“So you shall if you wish, dear, for whole months. South Africa is big, and when the grass grows, if you still wish it, we will take a long journey.”
She smiled, but made no answer, knowing that he was thinking of the place so far away where he believed that once the Portuguese had buried gold.
The kettle was singing now merrily enough, and Hans, the cook, lifting it from the fire in triumph—for his blowing exertions had been severe—poured into it a quantity of ground coffee from an old mustard tin. Then, having stirred the mixture with a stick, he took a red ember from the fire and dropped it into the kettle, a process which, as travellers in the veld know well, has a clearing effect upon the coffee. Next he produced pannikins, and handed them up with a pickle jar full of sugar to Mr. Clifford, upon the waggon chest. Milk they had none, yet that coffee tasted a great deal better than it looked; indeed, Benita drank two cups of it to warm herself and wash down the hard biscuit. Before the day was over glad enough was she that she had done so.
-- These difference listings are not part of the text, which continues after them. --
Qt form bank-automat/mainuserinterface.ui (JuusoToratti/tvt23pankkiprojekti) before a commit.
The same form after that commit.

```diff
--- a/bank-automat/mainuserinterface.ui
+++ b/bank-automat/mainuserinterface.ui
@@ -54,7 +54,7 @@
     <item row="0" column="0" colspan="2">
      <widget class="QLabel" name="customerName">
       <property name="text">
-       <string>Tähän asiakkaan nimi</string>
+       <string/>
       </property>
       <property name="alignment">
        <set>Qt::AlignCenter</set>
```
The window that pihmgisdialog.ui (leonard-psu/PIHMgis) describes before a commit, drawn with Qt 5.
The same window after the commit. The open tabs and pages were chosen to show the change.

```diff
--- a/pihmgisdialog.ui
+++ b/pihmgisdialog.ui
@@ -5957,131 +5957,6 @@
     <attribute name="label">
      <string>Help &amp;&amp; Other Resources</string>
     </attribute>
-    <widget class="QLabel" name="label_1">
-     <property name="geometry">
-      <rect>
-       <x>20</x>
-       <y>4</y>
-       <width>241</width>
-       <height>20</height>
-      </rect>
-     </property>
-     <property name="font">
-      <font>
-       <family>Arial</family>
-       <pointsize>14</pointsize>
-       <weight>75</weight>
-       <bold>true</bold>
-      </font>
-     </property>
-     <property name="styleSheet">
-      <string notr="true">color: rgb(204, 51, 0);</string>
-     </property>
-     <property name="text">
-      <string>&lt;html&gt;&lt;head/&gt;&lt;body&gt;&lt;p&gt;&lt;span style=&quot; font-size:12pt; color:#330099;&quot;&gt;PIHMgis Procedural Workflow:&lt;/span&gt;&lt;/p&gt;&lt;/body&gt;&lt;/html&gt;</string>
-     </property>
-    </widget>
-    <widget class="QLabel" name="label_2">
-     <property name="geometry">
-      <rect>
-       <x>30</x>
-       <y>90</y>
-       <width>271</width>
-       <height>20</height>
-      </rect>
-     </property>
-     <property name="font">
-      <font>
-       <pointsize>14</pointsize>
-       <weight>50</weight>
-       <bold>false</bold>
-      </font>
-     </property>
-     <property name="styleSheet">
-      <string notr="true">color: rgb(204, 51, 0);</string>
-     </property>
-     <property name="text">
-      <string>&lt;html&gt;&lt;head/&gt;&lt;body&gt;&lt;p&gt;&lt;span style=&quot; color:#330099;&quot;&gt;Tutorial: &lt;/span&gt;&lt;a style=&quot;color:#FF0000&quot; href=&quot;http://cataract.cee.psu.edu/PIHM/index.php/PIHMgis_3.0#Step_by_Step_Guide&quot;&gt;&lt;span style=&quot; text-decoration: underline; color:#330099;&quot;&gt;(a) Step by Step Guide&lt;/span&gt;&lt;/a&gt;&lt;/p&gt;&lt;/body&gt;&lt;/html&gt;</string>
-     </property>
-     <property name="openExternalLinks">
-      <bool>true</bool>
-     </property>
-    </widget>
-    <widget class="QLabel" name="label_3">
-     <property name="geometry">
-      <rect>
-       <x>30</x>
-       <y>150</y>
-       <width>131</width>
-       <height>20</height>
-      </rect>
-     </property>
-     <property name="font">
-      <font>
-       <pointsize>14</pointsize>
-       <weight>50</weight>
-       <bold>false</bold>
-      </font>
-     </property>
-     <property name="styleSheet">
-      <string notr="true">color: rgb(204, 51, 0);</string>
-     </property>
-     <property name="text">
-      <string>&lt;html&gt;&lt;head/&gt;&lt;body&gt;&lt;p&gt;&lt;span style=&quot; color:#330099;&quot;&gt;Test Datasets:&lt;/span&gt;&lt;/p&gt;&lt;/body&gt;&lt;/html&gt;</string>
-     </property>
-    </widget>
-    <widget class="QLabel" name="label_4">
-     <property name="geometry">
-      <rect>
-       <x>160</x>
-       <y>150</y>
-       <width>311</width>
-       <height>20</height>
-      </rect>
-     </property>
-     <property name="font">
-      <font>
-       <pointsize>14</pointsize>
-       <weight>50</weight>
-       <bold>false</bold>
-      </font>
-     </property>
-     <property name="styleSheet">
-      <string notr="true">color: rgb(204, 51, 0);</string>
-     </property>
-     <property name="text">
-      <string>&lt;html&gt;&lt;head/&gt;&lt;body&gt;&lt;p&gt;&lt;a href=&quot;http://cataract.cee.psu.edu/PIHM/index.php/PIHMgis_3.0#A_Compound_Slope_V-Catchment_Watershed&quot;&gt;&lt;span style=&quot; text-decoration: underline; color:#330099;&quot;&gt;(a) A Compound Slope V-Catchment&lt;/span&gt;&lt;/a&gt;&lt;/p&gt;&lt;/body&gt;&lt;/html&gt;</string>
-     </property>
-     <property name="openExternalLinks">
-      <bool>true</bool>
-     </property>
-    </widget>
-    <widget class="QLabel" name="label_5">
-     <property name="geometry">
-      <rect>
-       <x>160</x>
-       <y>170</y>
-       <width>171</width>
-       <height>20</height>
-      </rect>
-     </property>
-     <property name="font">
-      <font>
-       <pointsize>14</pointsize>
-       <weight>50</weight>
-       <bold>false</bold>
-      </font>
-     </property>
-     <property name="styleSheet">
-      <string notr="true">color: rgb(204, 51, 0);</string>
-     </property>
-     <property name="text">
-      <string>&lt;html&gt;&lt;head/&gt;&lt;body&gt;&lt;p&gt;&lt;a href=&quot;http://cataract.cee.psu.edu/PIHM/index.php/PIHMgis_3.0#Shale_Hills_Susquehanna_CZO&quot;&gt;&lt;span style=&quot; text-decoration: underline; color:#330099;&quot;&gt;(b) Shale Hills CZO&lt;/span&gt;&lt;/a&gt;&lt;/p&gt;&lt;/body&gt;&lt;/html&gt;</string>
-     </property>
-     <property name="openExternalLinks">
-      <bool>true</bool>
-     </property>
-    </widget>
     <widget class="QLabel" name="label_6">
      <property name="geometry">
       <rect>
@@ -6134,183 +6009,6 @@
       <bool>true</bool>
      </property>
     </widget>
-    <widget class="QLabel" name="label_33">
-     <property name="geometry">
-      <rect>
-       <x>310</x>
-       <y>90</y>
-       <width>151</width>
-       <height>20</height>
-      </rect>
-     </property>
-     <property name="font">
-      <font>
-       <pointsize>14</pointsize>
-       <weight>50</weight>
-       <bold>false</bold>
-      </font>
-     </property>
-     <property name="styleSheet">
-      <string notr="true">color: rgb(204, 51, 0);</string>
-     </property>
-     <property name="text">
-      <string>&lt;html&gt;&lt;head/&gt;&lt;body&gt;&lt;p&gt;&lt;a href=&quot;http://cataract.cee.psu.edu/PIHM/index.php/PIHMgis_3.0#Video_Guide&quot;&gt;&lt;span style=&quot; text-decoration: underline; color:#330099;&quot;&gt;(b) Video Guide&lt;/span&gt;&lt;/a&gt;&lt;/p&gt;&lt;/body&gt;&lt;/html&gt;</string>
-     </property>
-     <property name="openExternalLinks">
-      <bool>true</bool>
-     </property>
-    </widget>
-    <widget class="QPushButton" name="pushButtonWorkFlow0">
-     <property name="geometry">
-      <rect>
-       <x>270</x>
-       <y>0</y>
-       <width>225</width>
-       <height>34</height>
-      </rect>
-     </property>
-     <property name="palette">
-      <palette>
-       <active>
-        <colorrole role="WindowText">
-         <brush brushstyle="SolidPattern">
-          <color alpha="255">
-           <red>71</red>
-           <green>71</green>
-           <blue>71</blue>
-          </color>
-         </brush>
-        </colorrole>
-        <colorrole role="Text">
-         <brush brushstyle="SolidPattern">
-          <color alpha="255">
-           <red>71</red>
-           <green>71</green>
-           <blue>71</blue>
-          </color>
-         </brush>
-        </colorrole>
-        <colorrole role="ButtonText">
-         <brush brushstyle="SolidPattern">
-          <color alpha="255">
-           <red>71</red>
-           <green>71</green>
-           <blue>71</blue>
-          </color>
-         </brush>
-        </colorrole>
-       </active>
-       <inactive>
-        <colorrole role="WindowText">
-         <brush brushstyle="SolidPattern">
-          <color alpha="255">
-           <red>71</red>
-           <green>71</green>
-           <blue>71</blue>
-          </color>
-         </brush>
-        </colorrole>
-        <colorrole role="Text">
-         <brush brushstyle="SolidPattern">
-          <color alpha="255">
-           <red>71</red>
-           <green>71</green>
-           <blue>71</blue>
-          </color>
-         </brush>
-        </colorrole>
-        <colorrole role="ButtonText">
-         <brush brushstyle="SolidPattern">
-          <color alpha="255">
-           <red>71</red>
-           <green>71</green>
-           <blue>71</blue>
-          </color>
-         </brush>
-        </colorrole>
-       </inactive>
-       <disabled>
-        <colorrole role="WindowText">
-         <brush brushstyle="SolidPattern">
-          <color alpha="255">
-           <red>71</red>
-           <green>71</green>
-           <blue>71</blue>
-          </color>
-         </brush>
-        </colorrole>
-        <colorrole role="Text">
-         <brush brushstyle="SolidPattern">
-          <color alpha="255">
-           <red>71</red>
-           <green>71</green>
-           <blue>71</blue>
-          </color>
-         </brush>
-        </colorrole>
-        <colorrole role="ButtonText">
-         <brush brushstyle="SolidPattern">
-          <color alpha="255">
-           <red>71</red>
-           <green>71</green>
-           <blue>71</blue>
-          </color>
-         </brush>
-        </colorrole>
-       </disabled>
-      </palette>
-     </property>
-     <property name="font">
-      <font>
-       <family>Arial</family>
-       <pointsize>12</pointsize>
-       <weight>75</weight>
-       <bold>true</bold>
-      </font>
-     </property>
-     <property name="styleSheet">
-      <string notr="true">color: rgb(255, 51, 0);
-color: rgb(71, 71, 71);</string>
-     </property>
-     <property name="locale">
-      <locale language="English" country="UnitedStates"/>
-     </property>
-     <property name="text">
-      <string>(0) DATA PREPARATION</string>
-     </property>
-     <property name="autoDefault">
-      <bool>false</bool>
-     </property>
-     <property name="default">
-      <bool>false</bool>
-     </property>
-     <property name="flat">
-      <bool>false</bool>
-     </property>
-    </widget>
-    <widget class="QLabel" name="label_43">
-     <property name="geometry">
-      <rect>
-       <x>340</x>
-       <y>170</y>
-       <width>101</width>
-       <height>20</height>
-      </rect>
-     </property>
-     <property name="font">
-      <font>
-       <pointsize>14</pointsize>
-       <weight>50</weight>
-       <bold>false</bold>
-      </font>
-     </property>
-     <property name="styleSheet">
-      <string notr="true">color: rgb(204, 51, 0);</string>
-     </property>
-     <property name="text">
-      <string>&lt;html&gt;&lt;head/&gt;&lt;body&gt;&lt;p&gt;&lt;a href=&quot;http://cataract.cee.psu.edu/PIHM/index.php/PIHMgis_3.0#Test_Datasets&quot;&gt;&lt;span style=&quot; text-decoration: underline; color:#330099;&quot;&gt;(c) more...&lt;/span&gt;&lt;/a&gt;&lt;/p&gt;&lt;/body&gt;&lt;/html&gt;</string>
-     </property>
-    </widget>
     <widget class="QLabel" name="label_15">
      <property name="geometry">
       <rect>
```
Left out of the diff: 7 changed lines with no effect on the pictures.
The sun was rising; huge and red it looked seen through the clinging mist, and, their breakfast finished, Mr. Clifford gave orders that the oxen, which were filling themselves with the dry grass near at hand, should be got up and inspanned. The voorlooper, a Zulu boy, who had left them for a little while to share the rest of the coffee with Hans, rose from his haunches with a grunt, and departed to fetch them. A minute or two later Hans ceased from his occupation of packing up the things, and said in a low voice: